NewsGreat Falls News


Great Falls woman saved by blood transfusions

Posted at 8:39 AM, Jan 26, 2024
and last updated 2024-01-26 11:54:41-05

GREAT FALLS — January is National Blood Donor Month and with a current nationwide shortage, it’s important to emphasize just how important giving blood can be in the event of another’s crisis.

Take Denise Burk for example. She’s worked at the US Bank in Great Falls for the last 10 years, and has made numerous volunteer contributions to the town, serving on a number of boards. Most recently, she’s joined the Red Cross Board, inspired by her own personal experience.

In 2021, Denise was diagnosed with breast cancer. She instantly began chemotherapy and radiation treatments. In the middle of her rounds of therapy, doctors noticed Denise’s red blood cell count was critically low.

“I did not do well with chemo, and I got very, very sick,” says Burk.

She soon became anemic and developed a serious pneumonia infection, putting her life at further risk. It was the 10 separate transfusions of blood which saved her life.

“Had someone not not been kind enough to help a stranger, I probably wouldn't be sitting here,” says Burk. “The gratitude in my heart for those that have donated and helped me to continue to be the person I am, the mom, family, friends that I can be, that really is astounding to me.”

Currently the national blood shortage has been exacerbated by severe winter weather and cold and flu season.

“In January alone, we've lost about 15,000 units across the country because of blood drives canceled because of winter weather,” says Regional Comms Director for the Red Cross, Matthew Ochsner.

For reference, one unit is one person. At this rate, there would be a shortage of blood from roughly 180,000 individuals. According to America’s Blood Centers, every two seconds an American requires a blood transfusion.

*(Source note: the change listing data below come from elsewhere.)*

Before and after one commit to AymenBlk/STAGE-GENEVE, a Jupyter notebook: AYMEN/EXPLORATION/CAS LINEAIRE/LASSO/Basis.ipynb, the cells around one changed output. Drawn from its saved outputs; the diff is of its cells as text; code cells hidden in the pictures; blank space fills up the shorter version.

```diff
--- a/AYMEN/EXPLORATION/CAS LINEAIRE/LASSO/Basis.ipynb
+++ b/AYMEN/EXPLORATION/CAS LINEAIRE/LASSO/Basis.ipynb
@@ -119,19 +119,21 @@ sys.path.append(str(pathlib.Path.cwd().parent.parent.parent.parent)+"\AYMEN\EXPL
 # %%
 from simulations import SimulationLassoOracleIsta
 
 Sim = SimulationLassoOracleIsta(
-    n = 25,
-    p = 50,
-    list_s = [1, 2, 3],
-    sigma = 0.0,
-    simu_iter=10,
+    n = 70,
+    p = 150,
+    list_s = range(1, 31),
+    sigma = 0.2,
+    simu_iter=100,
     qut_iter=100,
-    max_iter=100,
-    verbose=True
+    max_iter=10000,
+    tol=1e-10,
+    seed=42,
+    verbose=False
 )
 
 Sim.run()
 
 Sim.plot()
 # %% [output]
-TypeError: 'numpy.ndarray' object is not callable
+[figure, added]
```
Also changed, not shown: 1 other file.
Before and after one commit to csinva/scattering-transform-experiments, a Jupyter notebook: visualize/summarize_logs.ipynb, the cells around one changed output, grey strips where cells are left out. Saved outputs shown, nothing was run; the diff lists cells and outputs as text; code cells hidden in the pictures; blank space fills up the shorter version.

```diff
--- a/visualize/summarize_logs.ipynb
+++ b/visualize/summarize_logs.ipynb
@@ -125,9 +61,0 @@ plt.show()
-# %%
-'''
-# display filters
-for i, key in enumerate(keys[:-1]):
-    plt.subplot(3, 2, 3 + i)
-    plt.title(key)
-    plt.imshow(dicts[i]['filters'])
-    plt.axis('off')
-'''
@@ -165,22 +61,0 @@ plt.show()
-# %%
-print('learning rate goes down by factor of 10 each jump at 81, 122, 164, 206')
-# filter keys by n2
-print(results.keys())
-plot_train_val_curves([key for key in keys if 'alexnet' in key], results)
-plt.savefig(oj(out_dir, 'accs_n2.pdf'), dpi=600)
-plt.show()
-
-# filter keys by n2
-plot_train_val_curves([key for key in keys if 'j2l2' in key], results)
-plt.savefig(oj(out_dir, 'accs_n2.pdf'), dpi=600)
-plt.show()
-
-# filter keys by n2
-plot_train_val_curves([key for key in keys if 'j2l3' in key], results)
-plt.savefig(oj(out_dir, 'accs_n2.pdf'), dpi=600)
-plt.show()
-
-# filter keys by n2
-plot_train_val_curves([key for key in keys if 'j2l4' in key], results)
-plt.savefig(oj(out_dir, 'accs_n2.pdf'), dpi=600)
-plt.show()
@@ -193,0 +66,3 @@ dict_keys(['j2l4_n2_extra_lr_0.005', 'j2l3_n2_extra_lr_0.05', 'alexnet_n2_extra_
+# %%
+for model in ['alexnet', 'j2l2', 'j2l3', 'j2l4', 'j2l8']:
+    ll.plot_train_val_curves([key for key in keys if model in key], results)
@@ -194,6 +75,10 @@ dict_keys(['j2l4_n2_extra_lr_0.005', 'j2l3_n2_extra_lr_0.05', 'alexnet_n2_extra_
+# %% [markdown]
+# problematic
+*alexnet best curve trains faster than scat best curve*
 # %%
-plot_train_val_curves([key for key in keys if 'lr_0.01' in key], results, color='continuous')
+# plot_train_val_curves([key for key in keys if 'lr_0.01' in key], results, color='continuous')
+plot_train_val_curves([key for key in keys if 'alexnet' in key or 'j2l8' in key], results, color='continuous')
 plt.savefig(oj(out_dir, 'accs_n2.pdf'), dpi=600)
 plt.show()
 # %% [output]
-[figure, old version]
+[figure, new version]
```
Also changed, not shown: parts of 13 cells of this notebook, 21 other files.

Tapping into first time donors is incredibly important, yet they only make up 26 percent of all those who give blood. Overall, three percent of Americans donate but if just one more percent of the U.S. population donates blood, the shortage would be alleviated and individuals just like Denise will no longer have to want for blood.

If you would like to schedule an appointment to donate blood, visit, or call 800-733-2767.